[[ Data supplied, beginning ]]
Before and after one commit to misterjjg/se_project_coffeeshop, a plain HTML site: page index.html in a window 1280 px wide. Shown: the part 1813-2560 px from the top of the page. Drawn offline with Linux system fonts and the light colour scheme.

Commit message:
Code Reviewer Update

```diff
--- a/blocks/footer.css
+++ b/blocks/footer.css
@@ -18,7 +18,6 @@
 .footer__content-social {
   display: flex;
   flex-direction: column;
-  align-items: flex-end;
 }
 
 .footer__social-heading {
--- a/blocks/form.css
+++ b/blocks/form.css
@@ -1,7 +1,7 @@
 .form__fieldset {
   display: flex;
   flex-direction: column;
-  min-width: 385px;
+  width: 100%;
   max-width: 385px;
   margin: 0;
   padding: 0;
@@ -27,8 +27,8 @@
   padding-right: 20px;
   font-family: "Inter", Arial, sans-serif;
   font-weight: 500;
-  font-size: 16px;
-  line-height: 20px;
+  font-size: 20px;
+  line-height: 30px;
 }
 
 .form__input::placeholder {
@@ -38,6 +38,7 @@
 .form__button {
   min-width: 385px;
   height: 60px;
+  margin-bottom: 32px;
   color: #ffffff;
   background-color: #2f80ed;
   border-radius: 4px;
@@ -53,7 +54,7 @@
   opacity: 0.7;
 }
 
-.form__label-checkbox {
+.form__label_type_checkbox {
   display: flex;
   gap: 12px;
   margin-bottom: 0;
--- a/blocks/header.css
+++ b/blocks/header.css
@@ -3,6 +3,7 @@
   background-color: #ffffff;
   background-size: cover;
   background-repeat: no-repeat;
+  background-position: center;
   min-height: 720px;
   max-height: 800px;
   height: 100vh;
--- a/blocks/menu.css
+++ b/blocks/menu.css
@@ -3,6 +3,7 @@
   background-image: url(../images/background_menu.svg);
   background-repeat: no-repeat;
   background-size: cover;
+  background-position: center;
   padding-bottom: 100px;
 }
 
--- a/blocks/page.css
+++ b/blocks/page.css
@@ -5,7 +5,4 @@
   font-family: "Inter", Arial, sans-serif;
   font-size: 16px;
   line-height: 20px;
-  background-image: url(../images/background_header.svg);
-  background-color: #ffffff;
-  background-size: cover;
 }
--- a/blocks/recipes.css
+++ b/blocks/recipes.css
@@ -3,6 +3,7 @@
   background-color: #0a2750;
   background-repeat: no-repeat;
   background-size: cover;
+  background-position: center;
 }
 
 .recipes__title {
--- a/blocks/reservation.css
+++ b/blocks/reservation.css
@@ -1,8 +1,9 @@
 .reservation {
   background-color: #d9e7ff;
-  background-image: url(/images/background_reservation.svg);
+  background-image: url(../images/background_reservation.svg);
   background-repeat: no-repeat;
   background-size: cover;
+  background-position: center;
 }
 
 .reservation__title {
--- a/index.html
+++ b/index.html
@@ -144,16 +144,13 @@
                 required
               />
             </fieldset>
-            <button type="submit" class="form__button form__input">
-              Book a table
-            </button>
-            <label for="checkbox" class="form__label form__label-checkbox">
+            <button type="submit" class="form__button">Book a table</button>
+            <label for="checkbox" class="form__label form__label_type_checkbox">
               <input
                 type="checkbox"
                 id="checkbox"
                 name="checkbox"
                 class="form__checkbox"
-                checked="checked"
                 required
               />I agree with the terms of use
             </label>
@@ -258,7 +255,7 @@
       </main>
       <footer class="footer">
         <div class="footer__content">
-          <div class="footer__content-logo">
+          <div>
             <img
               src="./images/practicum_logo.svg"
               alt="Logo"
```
[[ Data supplied, end ]]
* [Task statement] Scan the entries for lines holding the string "height", then copy every one of them.

* [Written answer]
-  line-height: 20px;
+  line-height: 30px;
   height: 60px;
   min-height: 720px;
   max-height: 800px;
   height: 100vh;
   line-height: 20px;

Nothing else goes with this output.